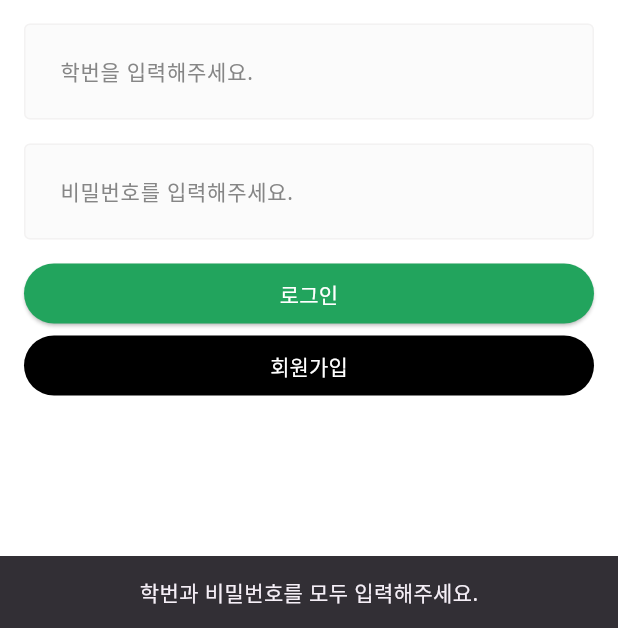
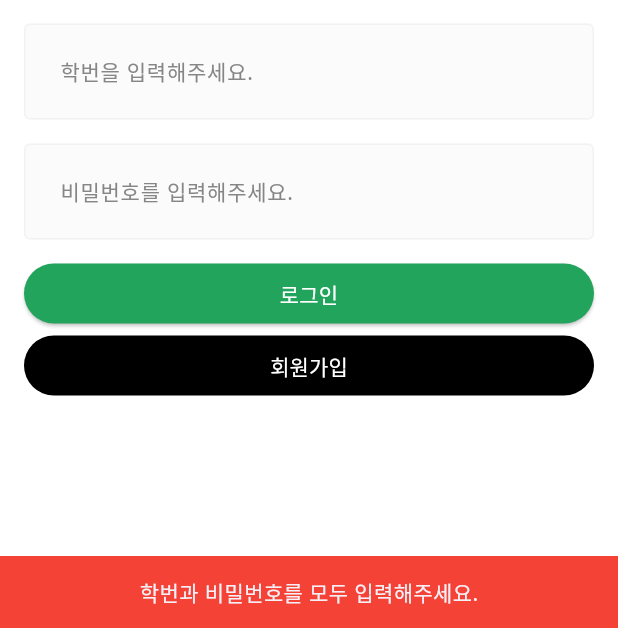
Before and after one commit to kimjuho913-master/ourclasscalendar, a Flutter app: the screen it shows after launch, after a tap on "로그인", on a phone screen of 412 x 824 dp, the part 608-1236 px from its top. Run offline on Flutter 3.47's test engine with Material 3 defaults, Android fonts, the phone set to English and light mode, and no system bars; our stand-ins replace cloud_firestore, firebase_auth, firebase_core; accounts and stored records are empty.

Commit message:
나나나

```diff
--- a/lib/screen/login_screen.dart
+++ b/lib/screen/login_screen.dart
@@ -63,7 +63,8 @@ class _LoginScreenState extends State<LoginScreen> {
                             child: Text(
                               '학번과 비밀번호를 모두 입력해주세요.'
                             )
-                          )
+                          ),
+                          backgroundColor: Colors.red,
                         ),
                       );
                       return;
@@ -98,7 +99,7 @@ class _LoginScreenState extends State<LoginScreen> {
                         message = '이메일 인증이 필요합니다. 학교 메일함을 확인해주세요.';
                       }
                       ScaffoldMessenger.of(context).showSnackBar(
-                        SnackBar(content: Text(message)),
+                        SnackBar(content: Center(child: Text(message)),backgroundColor: Colors.red,),
                       );
                     }
                   },
--- a/lib/screen/register_screen.dart
+++ b/lib/screen/register_screen.dart
@@ -73,7 +73,7 @@ class _RegisterScreenState extends State<RegisterScreen> {
         message = '비밀번호는 6자 이상이어야 합니다.';
       }
       ScaffoldMessenger.of(context).showSnackBar(
-        SnackBar(content: Text(message)),
+        SnackBar(content: Center(child: Text(message))),
       );
     } finally {
       if (mounted) {
```
Also changed, not shown: lib/component/schedule_bottom_sheet.dart (+8 -1 lines), firebase.json, 3 other files.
********************
» TASK REQUIREMENTS
Set down all the data again exactly as above, pictures excluded.

» ANSWER FOR THE TASK
Before and after one commit to kimjuho913-master/ourclasscalendar, a Flutter app: the screen it shows after launch, after a tap on "로그인", on a phone screen of 412 x 824 dp, the part 608-1236 px from its top. Run offline on Flutter 3.47's test engine with Material 3 defaults, Android fonts, the phone set to English and light mode, and no system bars; our stand-ins replace cloud_firestore, firebase_auth, firebase_core; accounts and stored records are empty.

Commit message:
나나나

```diff
--- a/lib/screen/login_screen.dart
+++ b/lib/screen/login_screen.dart
@@ -63,7 +63,8 @@ class _LoginScreenState extends State<LoginScreen> {
                             child: Text(
                               '학번과 비밀번호를 모두 입력해주세요.'
                             )
-                          )
+                          ),
+                          backgroundColor: Colors.red,
                         ),
                       );
                       return;
@@ -98,7 +99,7 @@ class _LoginScreenState extends State<LoginScreen> {
                         message = '이메일 인증이 필요합니다. 학교 메일함을 확인해주세요.';
                       }
                       ScaffoldMessenger.of(context).showSnackBar(
-                        SnackBar(content: Text(message)),
+                        SnackBar(content: Center(child: Text(message)),backgroundColor: Colors.red,),
                       );
                     }
                   },
--- a/lib/screen/register_screen.dart
+++ b/lib/screen/register_screen.dart
@@ -73,7 +73,7 @@ class _RegisterScreenState extends State<RegisterScreen> {
         message = '비밀번호는 6자 이상이어야 합니다.';
       }
       ScaffoldMessenger.of(context).showSnackBar(
-        SnackBar(content: Text(message)),
+        SnackBar(content: Center(child: Text(message))),
       );
     } finally {
       if (mounted) {
```
Also changed, not shown: lib/component/schedule_bottom_sheet.dart (+8 -1 lines), firebase.json, 3 other files.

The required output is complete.